While the BBC citizen science project should be considered a prime example of the ‘dialogue’ model in PUS and a true reflection of the improvements in the public engagement with science, its intended demographic may, in fact, exclude a large proportion of the public. As the citizen science project solely functions from a mobile phone app downloaded from an Apple or Android app store, it may well only cater to teenagers and young adults, “as it is commonly believed that older people are uncomfortable with new forms of technology” (Czaja & Sharit, 1998). Furthermore, it could be assumed that many of the individuals who choose to participate in the citizen science project already have an interest or understanding of science, or may even be from a scientific background, therefore not making it wholly representative of the public and not a true reflection of promoting the public understanding of science (PUS) as Wiggins and Crowston (2011) postulated citizen science would do.
Overall, the analysis and comparison of the Daily Mail article and BBC citizen science project have been relatively parallel when considering their contributions to science communication.
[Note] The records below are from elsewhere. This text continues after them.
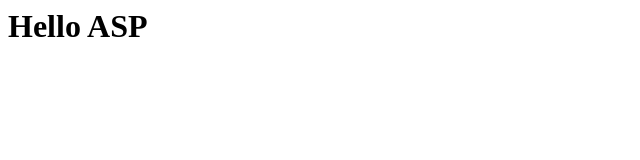
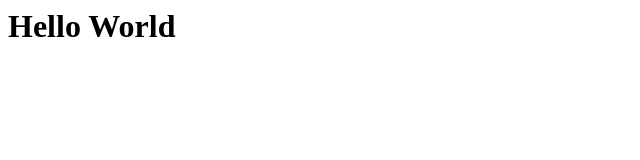
Before and after one commit to OudamITP/Teach_github, a plain HTML site: page index.html in a window 1280 px wide. Shown: the full height of the page, 0-640 px from the left. Drawn offline with Linux system fonts and the light colour scheme.

Commit message:
Revert "Update index.html"
This reverts commit dc54f471d67bc7ad3b258ee78c88b8158e6ec14f.

```diff
--- a/index.html
+++ b/index.html
@@ -1 +1 @@
-<h1>Hello ASP</h1>
+<h1>Hello World</h1>
```
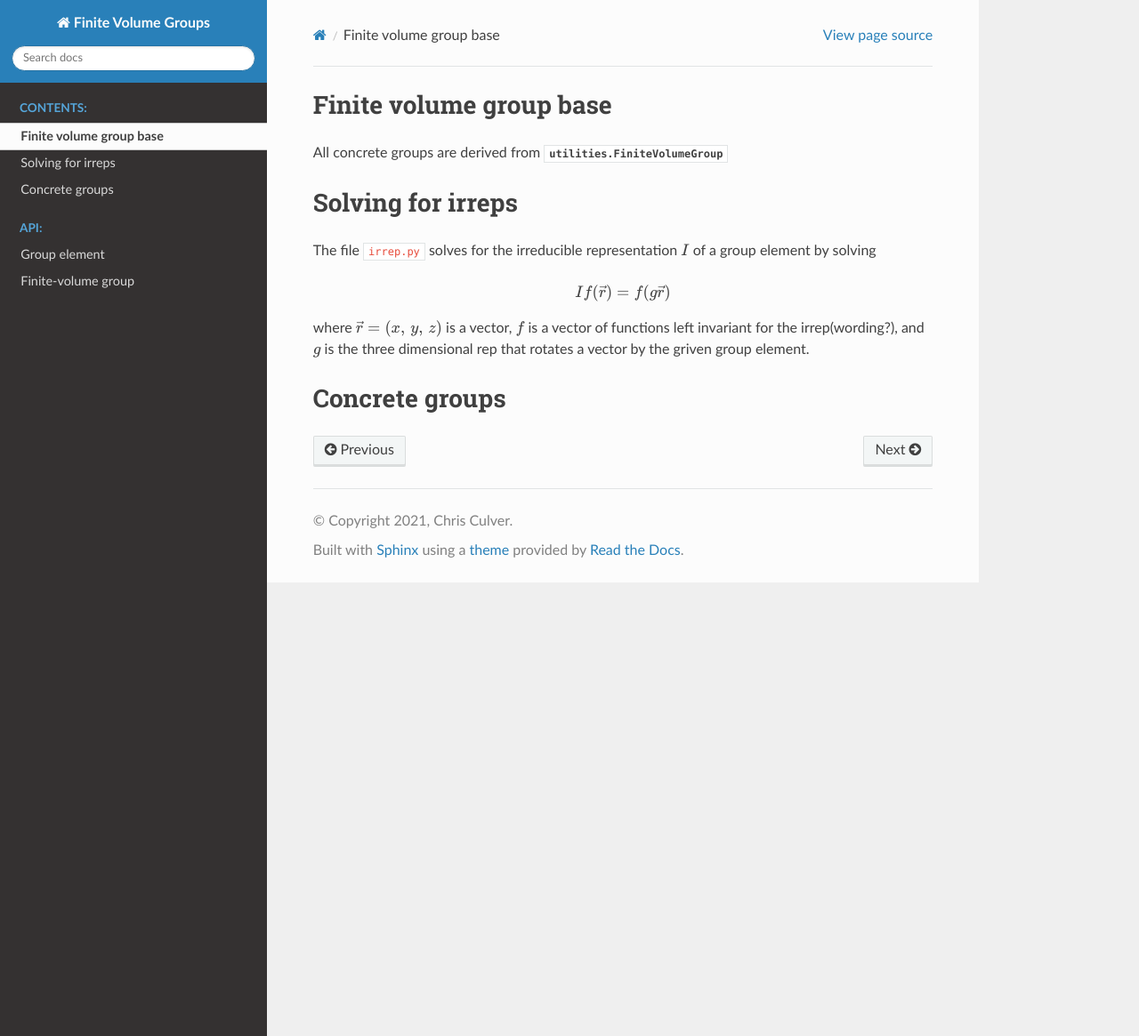
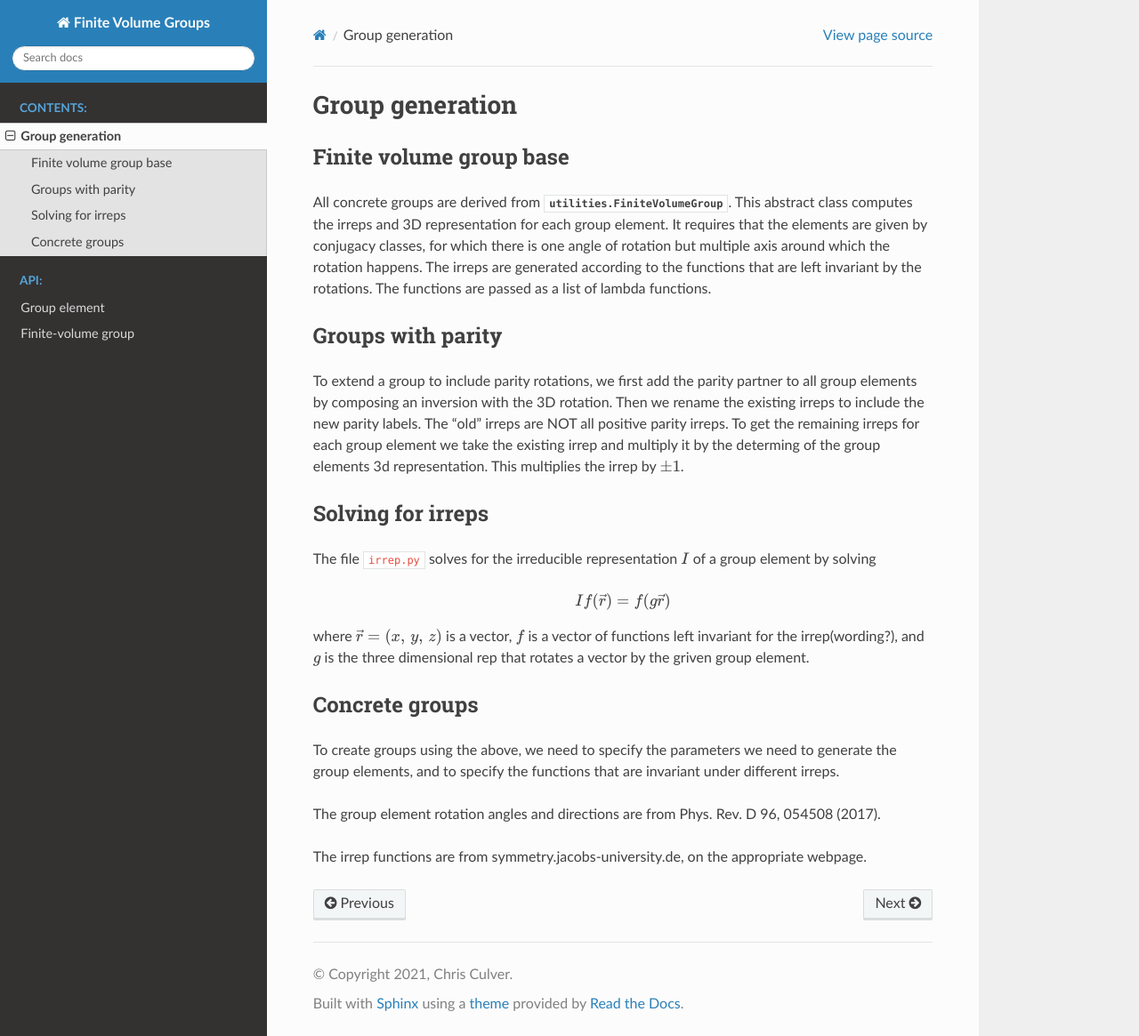
Before and after one commit to chrisculver/FiniteVolumeGroups, a Sphinx documentation site: the page built from docs/generation.rst, in a window 1280 px wide and 1165 px high. Shown: the whole window at 89% size. Built offline with Sphinx 7.4.7 and the Read the Docs theme 2.0.0, drawn with Linux system fonts in a browser that asks for light colours.

Commit message:
More doc updates

```diff
--- a/docs/generation.rst
+++ b/docs/generation.rst
@@ -1,9 +1,28 @@
+Group generation
+================
+
 Finite volume group base
-========================
-All concrete groups are derived from :py:class:`utilities.FiniteVolumeGroup`
+------------------------
+All concrete groups are derived from :py:class:`utilities.FiniteVolumeGroup`.  This
+abstract class computes the irreps and 3D representation for each group element.
+It requires that the elements are given by conjugacy classes, for which there is one
+angle of rotation but multiple axis around which the rotation happens.  The irreps
+are generated according to the functions that are left invariant by the rotations.
+The functions are passed as a list of lambda functions.
+
+Groups with parity
+----------------------
+To extend a group to include parity rotations, we first add the parity partner to all
+group elements by composing an inversion with the 3D rotation.  Then we rename
+the existing irreps to include the new parity labels.  The "old" irreps are NOT all
+positive parity irreps.  To get the remaining irreps for each group element we take
+the existing irrep and multiply it by the determing of the group elements 3d representation.
+This multiplies the irrep by :math:`\pm 1`.
+
+
 
 Solving for irreps
-==================
+------------------
 The file :code:`irrep.py` solves for the irreducible
 representation :math:`I` of a group element by solving
 
@@ -16,4 +35,10 @@ a vector by the griven group element.
 
 
 Concrete groups
-===============
+---------------
+To create groups using the above, we need to specify the parameters we need to generate the
+group elements, and to specify the functions that are invariant under different irreps.
+
+The group element rotation angles and directions are from Phys. Rev. D 96, 054508 (2017).
+
+The irrep functions are from symmetry.jacobs-university.de, on the appropriate webpage.
--- a/docs/groupElement.rst
+++ b/docs/groupElement.rst
@@ -1,4 +1,6 @@
 Group element
 =============
 
-Insert some API auto docs?
+.. autoclass:: utilities.GroupElement
+   :members:
+   :undoc-members:
--- a/docs/index.rst
+++ b/docs/index.rst
@@ -23,7 +23,7 @@ The code is organized into two types of files.  The concrete implementations of
 defined in :code:`cubic.py` and :code:`elongated.py`, which define the classes for the
 groups :math:`O, O_h, D_4, D_{4h}`.  The other files contain utility functions to generate
 any finite-volume group from some defining information.  A more detailed description is
-given in `Group Generation Details`.
+given in :doc:`generation`.
 
 .. toctree::
    :maxdepth: 2
```
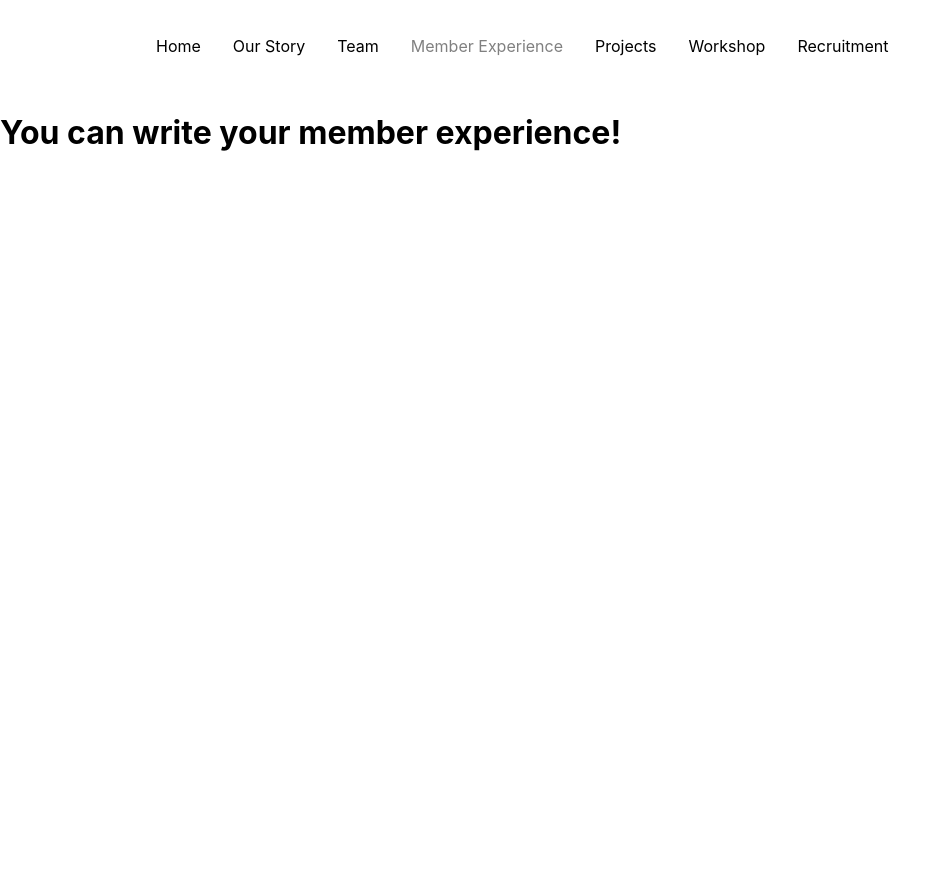
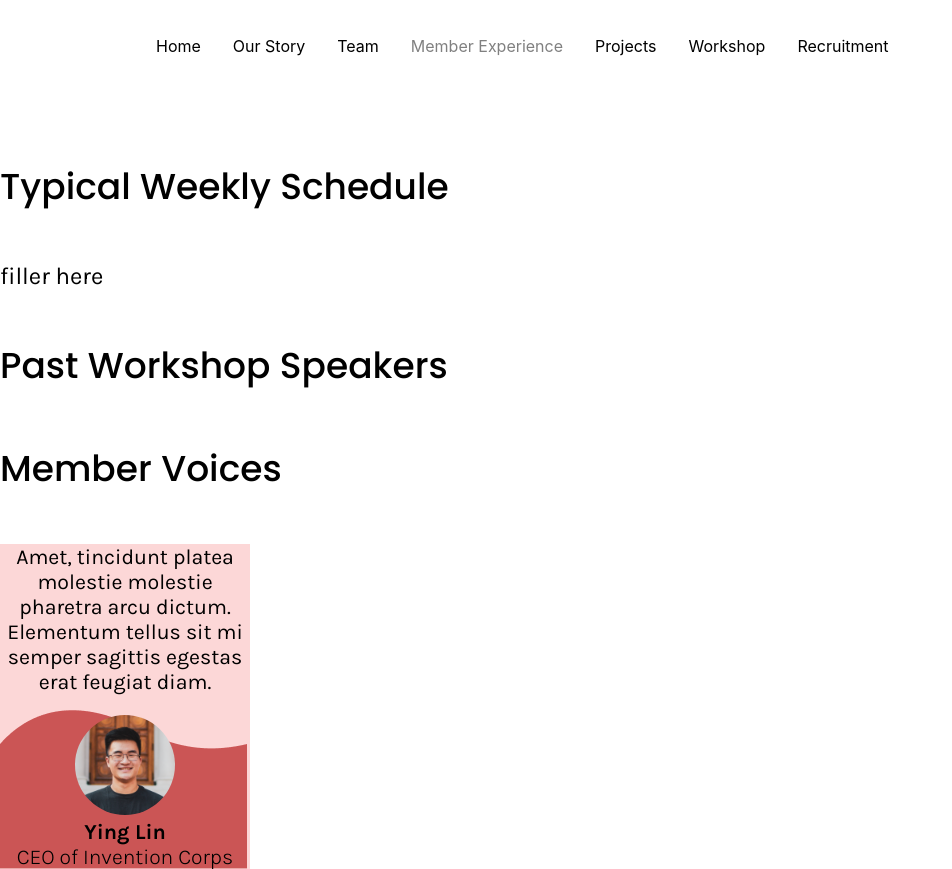
Before and after one commit to pmr99/icbreact, a React (Create React App) app: page /memberExperience in a window 1280 px wide. Shown: the whole page, without its empty margins (0-952 px from the left). Before the commit the page ends 800 px from the top, so only its background shows below. Built offline with nearby package versions, Linux system fonts and the light colour scheme.

Commit message:
made changes to projects and member experience

```diff
--- /dev/null
+++ b/src/components/memberExperienceComponents/day.js
@@ -0,0 +1,7 @@
+const Day = ({dayOfWeek}) => {
+    return (
+        <p> filler here </p>
+    )
+}
+
+export default Day
--- /dev/null
+++ b/src/components/memberExperienceComponents/memberExperience.css
@@ -0,0 +1,46 @@
+@import url('https://fonts.googleapis.com/css2?family=Karla:ital,wght@0,200;0,300;0,400;0,500;0,600;0,700;0,800;1,200;1,300;1,400;1,500;1,600;1,700;1,800&family=Poppins:ital,wght@0,100;0,200;0,300;0,400;0,500;0,600;0,700;0,800;0,900;1,100;1,200;1,300;1,400;1,500;1,600;1,700;1,800;1,900&display=swap');
+
+.testimonial {
+    width: 250px;
+    text-align: center;
+    position: relative;
+    z-index: -999;
+}
+
+.quote-mark {
+    font-family: Karla;
+    font-size: 72pt;
+
+    text-align: left;
+    margin: 0;
+    padding: 0;
+}
+
+.testimonial-quote {
+    font-family: Karla;
+    font-size: 16pt;
+}
+
+.testimonial-wave {
+    position: absolute;
+    left: 0;
+    bottom: 0;
+    z-index: -899;
+}
+
+.testimonial-img {
+    width: 100px;
+    border-radius: 50%;
+}
+
+.testimonial-name {
+    font-family: Karla;
+    font-size: 16pt;
+    font-weight: 700;
+}
+
+.testimonial-role {
+    font-family: Karla;
+    font-size: 16pt;
+    font-weight: 300;
+}
--- /dev/null
+++ b/src/components/memberExperienceComponents/testimonial.js
@@ -0,0 +1,15 @@
+
+const Testimonial = ({color, wave, background, quote, image, alt, name, role}) => {
+
+    return (
+        <div className="testimonial" style={{backgroundColor: background}}>
+            <p className="testimonial-quote"> {quote} </p>
+            <img className="testimonial-img" src={image} alt={alt}/>
+            <div className="testimonial-name"> {name} </div>
+            <div className="testimonial-role"> {role} </div>
+            <img className="testimonial-wave" src={wave}/>
+        </div>
+    )
+}
+
+export default Testimonial
--- a/src/pages/memberExperience.js
+++ b/src/pages/memberExperience.js
@@ -1,8 +1,28 @@
-import React from 'react'; //comment from Kelly :)
+import React from 'react';
+import '../components/memberExperienceComponents/memberExperience.css'
+
+import Day from '../components/memberExperienceComponents/day.js'
+import Testimonial from '../components/memberExperienceComponents/testimonial.js'
+
+import Ying from "../assets/ying.png"
+
+import redWave from "../assets/images/red-wave.png"
 
 const MemberExperience = () => {
 return (
-	<h1>You can write your member experience!</h1>
+	<div>
+		<img className="hero-image" alt=""></img>
+		<h4> Typical Weekly Schedule </h4>
+		<div className="weekly-schedule">
+			<Day dayOfWeek="M"> </Day>
+		</div>
+
+		<h4> Past Workshop Speakers </h4>
+		<h4> Member Voices</h4>
+		<Testimonial color="#CB5555" wave={redWave} background="#FCD7D7" quote="Amet, tincidunt platea molestie molestie pharetra arcu dictum. Elementum tellus sit mi semper sagittis egestas erat feugiat diam." image={Ying} alt="photo of ying lin" name="Ying Lin" role="CEO of Invention Corps">
+		</Testimonial>
+
+	</div>
 );
 };
 
```
Also changed, not shown: src/assets/images/red-wave.png (added).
Both adhere to Jeanne Fahnestock’s (1993) ‘forensic’ and ‘epideictic’ genres in that they propose a rather technical topic but still, aim to aid the public understanding of science (PUS). Aside from some criticisms analysed in this paper, both mediums better complement the Fahnestock’s ‘epideictic’ genre, and the ‘dialogue’ model of PUS, as The Daily Mail article, utilises the comment section to allow for a discussion and debate, and the citizen science project involves citizens through their contribution to data. To conclude, despite these mediums’ shortcomings, they present science as being integrated into our everyday lives (Irwin, 2003) because although the news article could be assumed to adhere more journalistic rather than scientific norms, the ‘episodic’ nature of the pandemic discussion, provides a concise, semi-detailed account of a scientific topic, which could in fact aid in the public’s understanding of pandemics. Lastly, while the citizen science project was met with some methodological issues, the documentary it produces in 2018 will be extremely beneficial for our understanding of pandemics, and would not have been possible without the data collected throughout a 24-hour period, of a laymen’s everyday life.